NorthSideHitman

Thanks for clarifying. Draft pick comp makes sense but if a 7.2M salary would have been a deterrent for signing Grandal, then this rebuild is going nowhere. Until the Sox actually start signing quality FAs,I will continue to be skeptical of the future.

MrTopaz

And Grandal has a track record of being very good, rather than a half season blip.

andyfaust

Well stated HoFrank, I think that is the concern of most of us. Even if he hits his ceiling, he is an oddly shaped puzzle piece in this rebuild.

roke1960

Collins could have a nice niche in 2020 and beyond, even if they sign Grandal. Next year should have Grandal at catcher, with McCann backing him up and Collins as a 3rd catcher for emergencies. He could then be the 1b/DH against righties, even after Vaughn gets there. a 2021 lineup with Grandal at catcher, Vaughn, Madrigal, Timmy, Yoan in the infield, Eloy, Robert and either a big FA or one of the prospects breaking through in the outfield, with Collins at DH/backup catcher looks good.

Neat_on_the_rocks

Joc Pederson is almost exclusively a platoon bat, he should never bat against lefties. He has been a useful player for the Dodgers.

As weird as the comp is Joc Pederson is actually a *very* good comp for Collins’ roll. Platoon lefty that will get a lot of ABs because there are a lot of Right handed Pitchers- Low average, high OPS numbers from both guys. If Collins’ ceiling is mainly a platoon Righty Destroyer, offensively that will be enough to carry good value

Of course, this does not address the elephant of the room – Defense. The offensive roll I described above will actually be insanely valuable if he can be a true backup catcher. if he can start 60 games a year at catcher, with maybe 60 games coming from DH/1B – that is a guy that can actually end up piecing together very valuable seasons despite only playing 120 games/year.

it will all depend on if he can be an acceptable catcher.

lil jimmy

I don’t see him being brought up to sit. If he hits instead of Yonder, that’s one less at bat toward Alonzo’s option.

Brett R. Bobysud

I think McCann is gonna catch both games at Wrigley and if Collins gets in, it’ll be as a PH against a righty reliever.

lil jimmy

I think they sit Alonzo, and the kid plays.

evenyoudorn

Hope for left-handed Mike Napoli, but with way worse platoon splits?

I’d love to be wrong, but I’m not really high on Collins. But hey, I was all about putting Flowers in the trashcan, so what do I know.

TheBigHrabosky

The Sox shouldn’t have thrown a certain right-fielder in the trash can last winter, too.

Right Size Wrong Shape

Alex Call?

karkovice squad

They’re not the Rays and wouldn’t be getting anything like this production from him. They’d be paying twice as much for maybe half the value.

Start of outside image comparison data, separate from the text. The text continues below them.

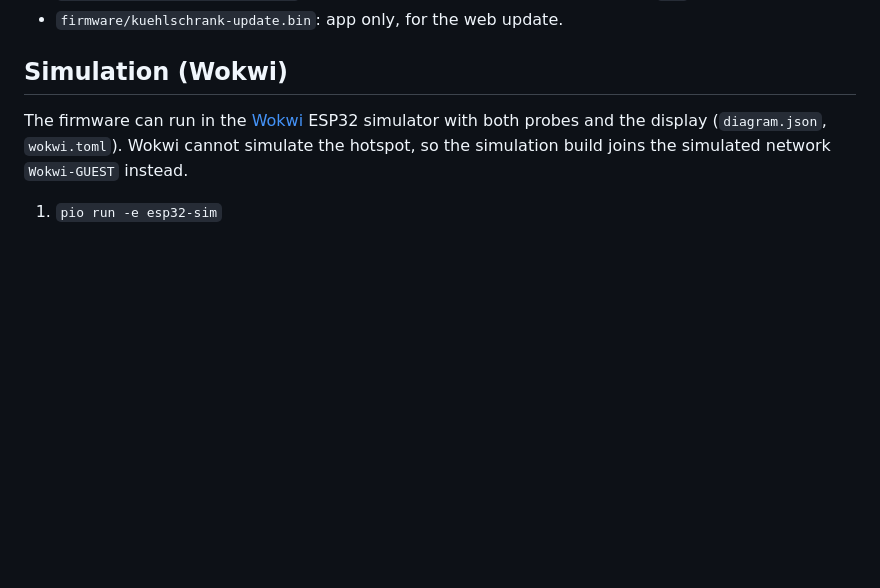
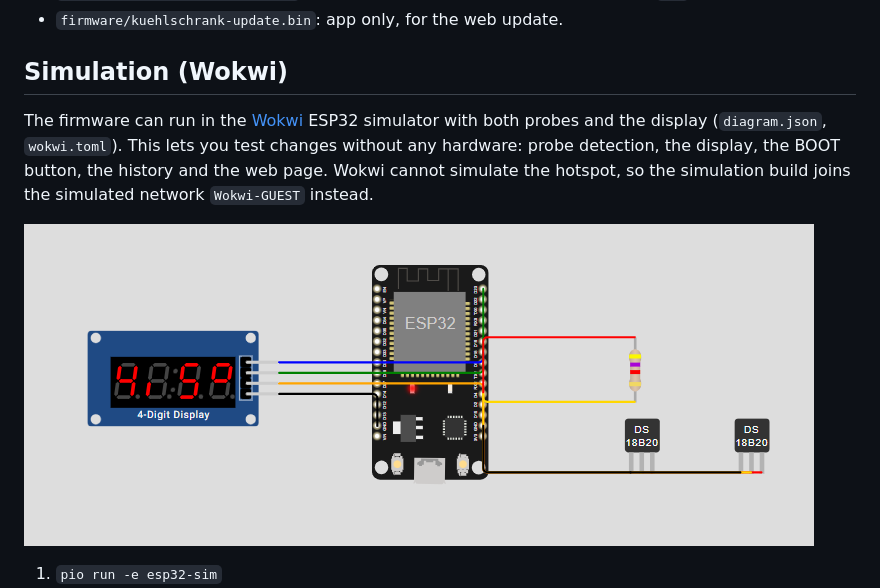
Before and after one commit to samba09/fridgeMonitor, a Markdown page: README.md, the part around the change. Drawn GitHub-style; pictures changed too: docs/wokwi-simulation.png (added); blank space fills up the shorter version.

Commit message:
README: Screenshot der Wokwi-Simulation, Hinweis auf Testen ohne Hardware
Co-Authored-By: Claude Opus 5.5 <noreply@anthropic.com>

```diff
--- a/README.md
+++ b/README.md
@@ -59,7 +59,9 @@ Output:
 
 ## Simulation (Wokwi)
 
-The firmware can run in the [Wokwi](https://wokwi.com) ESP32 simulator with both probes and the display (`diagram.json`, `wokwi.toml`). Wokwi cannot simulate the hotspot, so the simulation build joins the simulated network `Wokwi-GUEST` instead.
+The firmware can run in the [Wokwi](https://wokwi.com) ESP32 simulator with both probes and the display (`diagram.json`, `wokwi.toml`). This lets you test changes without any hardware: probe detection, the display, the BOOT button, the history and the web page. Wokwi cannot simulate the hotspot, so the simulation build joins the simulated network `Wokwi-GUEST` instead.
+
+![Wokwi simulation: ESP32 with the TM1637 display showing 4,5° and two DS18B20 probes](docs/wokwi-simulation.png)
 
 1. `pio run -e esp32-sim`
 2. VS Code with the “Wokwi Simulator” extension (free account at wokwi.com, then F1 → “Wokwi: Request a new License”), open the project, F1 → “Wokwi: Start Simulator”.
```
Also changed, not shown: README.de.md (+3 -1 lines).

Smclean09

I mean his contact/discipline/exit velocity and xOBA make last year look like the outlier.

karkovice squad

I mean he has a career high in launch angle, a career low in GB/FB ratio, is clobbering fastballs at a career high rate, and playing the best defense of his career.

But yeah, he totally would’ve had the same rebound with the Sox

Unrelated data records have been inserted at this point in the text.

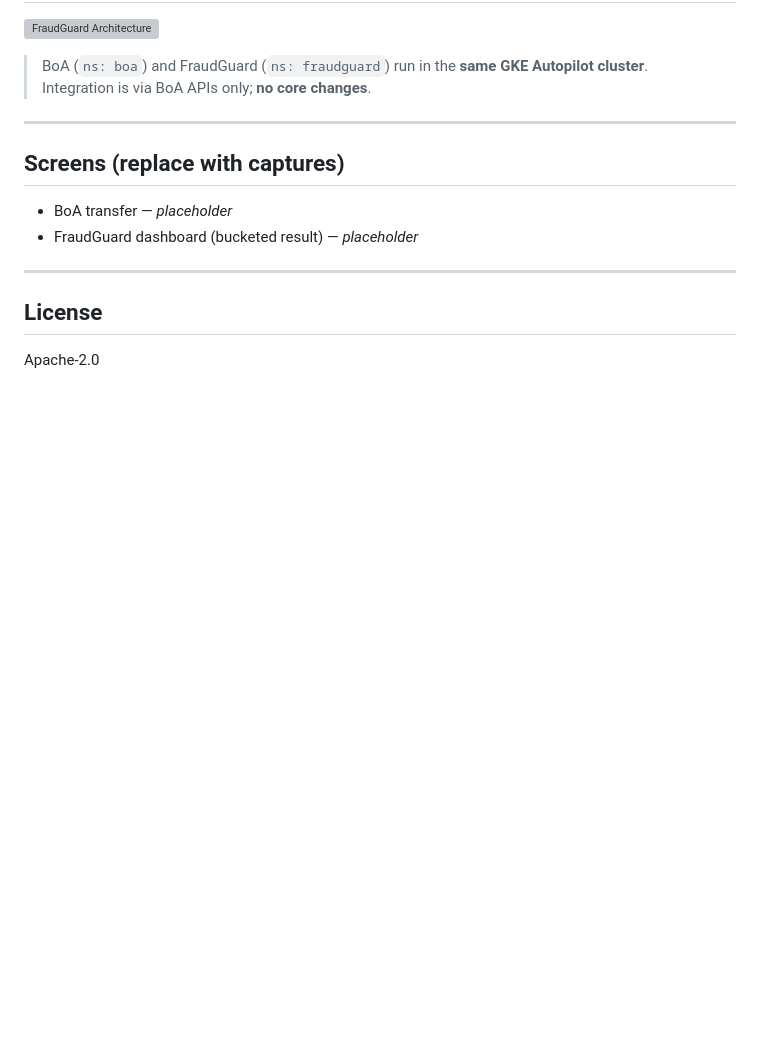
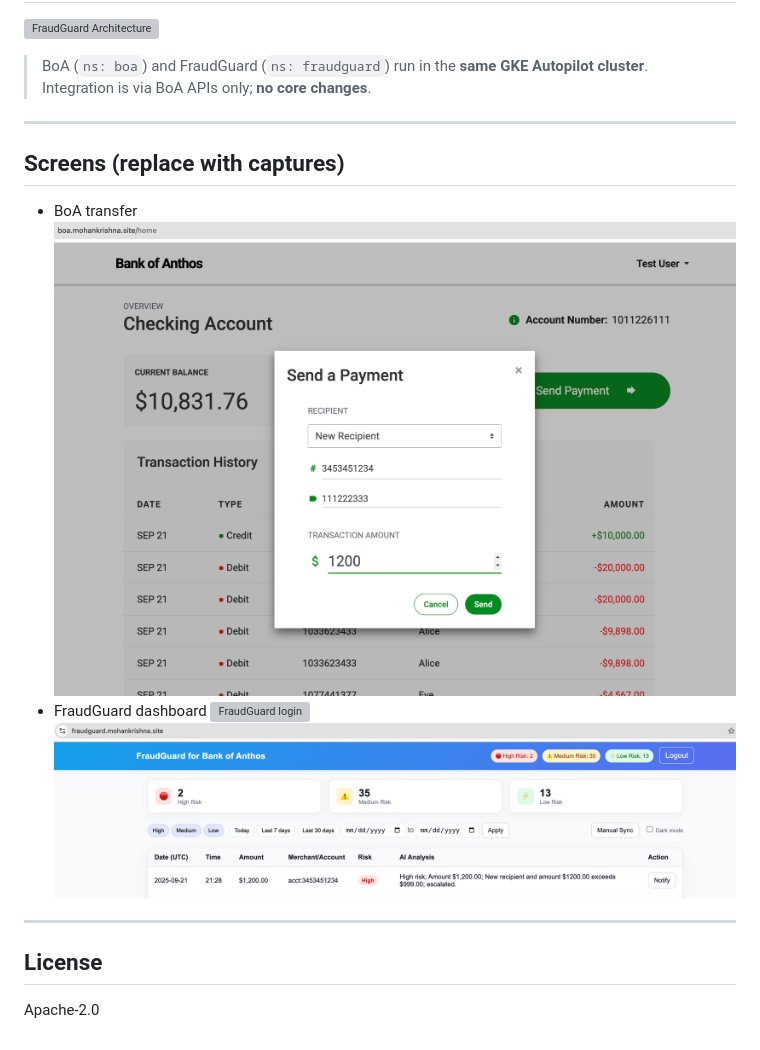
Before and after one commit to mohankrishnaalavala/fraudguard-boa, a Markdown page: README.md, the part around the change. Drawn GitHub-style; blank space fills up the shorter version; grey boxes are pictures that could not be loaded.

Commit message:
added images

```diff
--- a/README.md
+++ b/README.md
@@ -63,8 +63,11 @@ FraudGuard ingests BoA transactions via read-only APIs, applies **Gemini/Vertex
 ---
 
 ## Screens (replace with captures)
-- BoA transfer — _placeholder_
-- FraudGuard dashboard (bucketed result) — _placeholder_
+- BoA transfer
+![BoA transfer](images/boatransaction.png)
+- FraudGuard dashboard
+![FraudGuard login](images/login.png)
+![FraudGuard dashboard](images/dashboard.png)
 
 ---
 
```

Smclean09

Then he followed the career trajectory he was heading on 2 years ago when he improved in all those areas and despite a sky high BaBip, he was underperforming according to his Xslug. Glad we agree

Soxfan2

I’m not expecting Collins to rake but he doesn’t have to. He will be taking at bats away from Alonso (60 wRC+) and Castillo (78 wRC+). If he puts up like an 85 wRC+, thats 7-25% increase in offensive production from those spots.

Digger910

I’m just genuinely excited that a thing is happening. This is a thing.  I hope he comes up and smacks the shit out of the ball for a few years. 

iowasox1971

The bar has been set so low by Castillo and Yonder that even if this kid hits .220 with average power and OK on-base stats, he’s a big improvement. Have him split time between catcher, first base and DH, and see how he does. Don’t have Collins face only right-handed pitchers, he should get used to facing lefties as well, although he probably should get the day off if and when the White Sox play Boston and Sale is pitching.
Collins probably won’t be great on defense behind the plate, but he can’t be much worse than Castillo has been. Can he? We might as well see what we have and if he appears overmatched behind the plate, then we might have to make a move for Grandal during the offseason.